Text: Susan Archer Weiss, “Chapter 09,” Home Life of Poe (1907), pp. 57-60


[page 57:]



In the meantime Mr. Allan had contracted a second marriage, the lady being a Miss Louisa Patterson, of New Jersey. She was thirty years of age; not handsome, but of dignified and courteous manners, with large, strongly-marked features, indicative of decision of character and, as was said, of a will of her own. Nevertheless, she was amiably inclined, and as a society leader very tactful and diplomatic. One marked characteristic of hers was that she never forgave the least slight or disrespect to herself, though the offender were but a child; and of this I remember some curious instances in my own acquaintance with her, many years after the time of which I speak.

It does not appear how Poe received the news of this marriage; but one thing seems certain — that, strangely enough, the idea never occurred to him that it in any way affected his [page 57:] own position in Mr. Allan’s house. He had never received from the latter any word to that effect; Miss Valentine (his “Aunt Nancy”), with the old servants, who had known, and served, and loved him from his babyhood, were still there, and doubtless his room was still being kept, as ever before, ready for his occupation.

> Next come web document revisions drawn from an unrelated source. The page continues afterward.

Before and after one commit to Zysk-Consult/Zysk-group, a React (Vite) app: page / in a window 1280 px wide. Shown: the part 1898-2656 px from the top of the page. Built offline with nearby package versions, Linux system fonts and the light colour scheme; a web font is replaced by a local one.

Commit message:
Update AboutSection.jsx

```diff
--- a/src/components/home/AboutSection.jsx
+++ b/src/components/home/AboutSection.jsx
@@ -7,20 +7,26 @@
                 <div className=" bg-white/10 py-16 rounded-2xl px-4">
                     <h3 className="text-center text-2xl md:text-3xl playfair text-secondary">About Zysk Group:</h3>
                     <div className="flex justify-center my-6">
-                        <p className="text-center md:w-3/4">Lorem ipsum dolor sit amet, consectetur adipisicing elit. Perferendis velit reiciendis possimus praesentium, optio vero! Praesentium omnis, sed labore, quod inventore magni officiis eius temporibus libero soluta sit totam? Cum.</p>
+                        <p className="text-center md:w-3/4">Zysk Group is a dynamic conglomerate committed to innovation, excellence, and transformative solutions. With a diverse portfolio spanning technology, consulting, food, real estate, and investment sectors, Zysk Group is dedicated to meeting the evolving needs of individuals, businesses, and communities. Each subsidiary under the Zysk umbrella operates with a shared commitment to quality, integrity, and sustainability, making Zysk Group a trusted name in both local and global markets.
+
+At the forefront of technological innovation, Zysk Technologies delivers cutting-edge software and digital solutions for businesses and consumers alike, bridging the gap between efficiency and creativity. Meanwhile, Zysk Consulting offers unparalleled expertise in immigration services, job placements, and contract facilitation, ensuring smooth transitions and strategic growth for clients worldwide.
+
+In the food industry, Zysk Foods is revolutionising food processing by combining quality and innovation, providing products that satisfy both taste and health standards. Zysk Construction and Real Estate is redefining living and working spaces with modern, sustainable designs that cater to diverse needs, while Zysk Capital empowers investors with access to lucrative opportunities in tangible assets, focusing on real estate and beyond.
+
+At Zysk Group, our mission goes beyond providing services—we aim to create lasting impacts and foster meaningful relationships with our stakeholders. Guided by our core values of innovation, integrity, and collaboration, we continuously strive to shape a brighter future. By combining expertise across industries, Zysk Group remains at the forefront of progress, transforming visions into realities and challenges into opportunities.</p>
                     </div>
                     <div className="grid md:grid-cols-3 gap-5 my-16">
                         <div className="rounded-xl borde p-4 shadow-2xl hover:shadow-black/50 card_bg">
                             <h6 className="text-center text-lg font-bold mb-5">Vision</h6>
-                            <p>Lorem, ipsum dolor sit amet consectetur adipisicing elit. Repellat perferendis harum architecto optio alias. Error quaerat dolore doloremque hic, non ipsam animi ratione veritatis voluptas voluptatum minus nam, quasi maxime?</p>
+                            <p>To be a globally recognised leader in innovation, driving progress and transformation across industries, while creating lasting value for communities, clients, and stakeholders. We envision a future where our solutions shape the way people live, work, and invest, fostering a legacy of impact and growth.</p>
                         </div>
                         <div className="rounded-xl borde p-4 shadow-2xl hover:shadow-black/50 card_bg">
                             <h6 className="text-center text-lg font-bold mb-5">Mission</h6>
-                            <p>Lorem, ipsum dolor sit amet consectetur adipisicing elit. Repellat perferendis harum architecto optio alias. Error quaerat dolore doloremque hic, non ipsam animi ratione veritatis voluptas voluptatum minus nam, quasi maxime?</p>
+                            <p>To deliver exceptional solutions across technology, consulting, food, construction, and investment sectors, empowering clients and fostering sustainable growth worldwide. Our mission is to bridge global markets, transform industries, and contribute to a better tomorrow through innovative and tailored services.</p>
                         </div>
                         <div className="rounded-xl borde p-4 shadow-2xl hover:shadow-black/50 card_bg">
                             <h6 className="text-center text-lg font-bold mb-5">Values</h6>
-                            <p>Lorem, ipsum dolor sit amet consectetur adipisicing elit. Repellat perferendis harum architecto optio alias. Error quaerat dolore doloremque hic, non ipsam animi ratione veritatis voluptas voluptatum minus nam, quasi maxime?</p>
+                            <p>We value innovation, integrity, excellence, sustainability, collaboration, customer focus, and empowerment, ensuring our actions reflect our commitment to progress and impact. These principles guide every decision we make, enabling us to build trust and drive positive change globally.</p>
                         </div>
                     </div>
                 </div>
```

It was therefore with perfect confidence that, upon being dismissed from West Point, he proceeded to Richmond, having barely enough money to pay his way, and, sounding the brazen knocker of Mr. Allan’s door, greeted the old servant pleasantly, handing him his traveling bag to be carried to his room, at the same time asking for Miss Valentine.

The answer of the servant astonished him. His old room had been taken by Mrs. Allan as a guest-chamber and his personal effects removed to “the end-room.” This was the last of several small apartments opening upon a narrow corridor extending on one side of the house above the kitchen and the servants’ apartments. It had at one time been occupied by Mrs. Allan’s maid.

On receiving this information, Poe was extremely indignant, and, refusing to have his [page 59:] carpet-bag carried to that room, requested to see Mrs. Allan.

The lady came down to the parlor in all her dignity, and answered to his inquiry that she had arranged her house to suit herself; that she had not been informed that Mr. Poe had any present claim to that room or that he was expected again to occupy it. Warm words ensued, and she reminded him that he was a pensioner on her husband’s charity, which provoked him to more than hint that she had married Mr. Allan from mercenary motives. This was enough for the lady. She sent for her husband, who was at his place of business, and who, upon hearing her account of the interview, coupled with the assertion that “Edgar Poe and herself could not remain a day under the same roof,” without seeing Poe, sent to him an imperative order to leave the house at once, which he immediately did. It was told by himself that as he crossed the hall Mr. Allan hastily entered it from a side-door and called harshly to him, at the same time drawing out his purse, but that he, without pause or notice, continued on his way.

This account of the rupture between Poe and the Allans I heard from the Mackenzies and Mrs. Julia Mayo Cabell, wife of Poe’s [page 60:] schoolboy friend, Dr. Robert G. Cabell, to whom Poe himself related it. The friends of the Allens gave a much more sensational account of the affair, which was much discussed, and went the rounds of the city, with such additions and exaggerations as gossip could invent, until it culminated at length in the dark picture with which Griswold horrified the world.

It was to this incident that Poe alluded when he told Mrs. Whitman that “his pride had led him to deliberately throw away a large fortune rather than submit to a trivial wrong.”






[S:0 - HLFP, 1907] - Edgar Allan Poe Society of Baltimore - Bookshelf - Home Life of Poe (S. A. Weiss) (Chapter 09)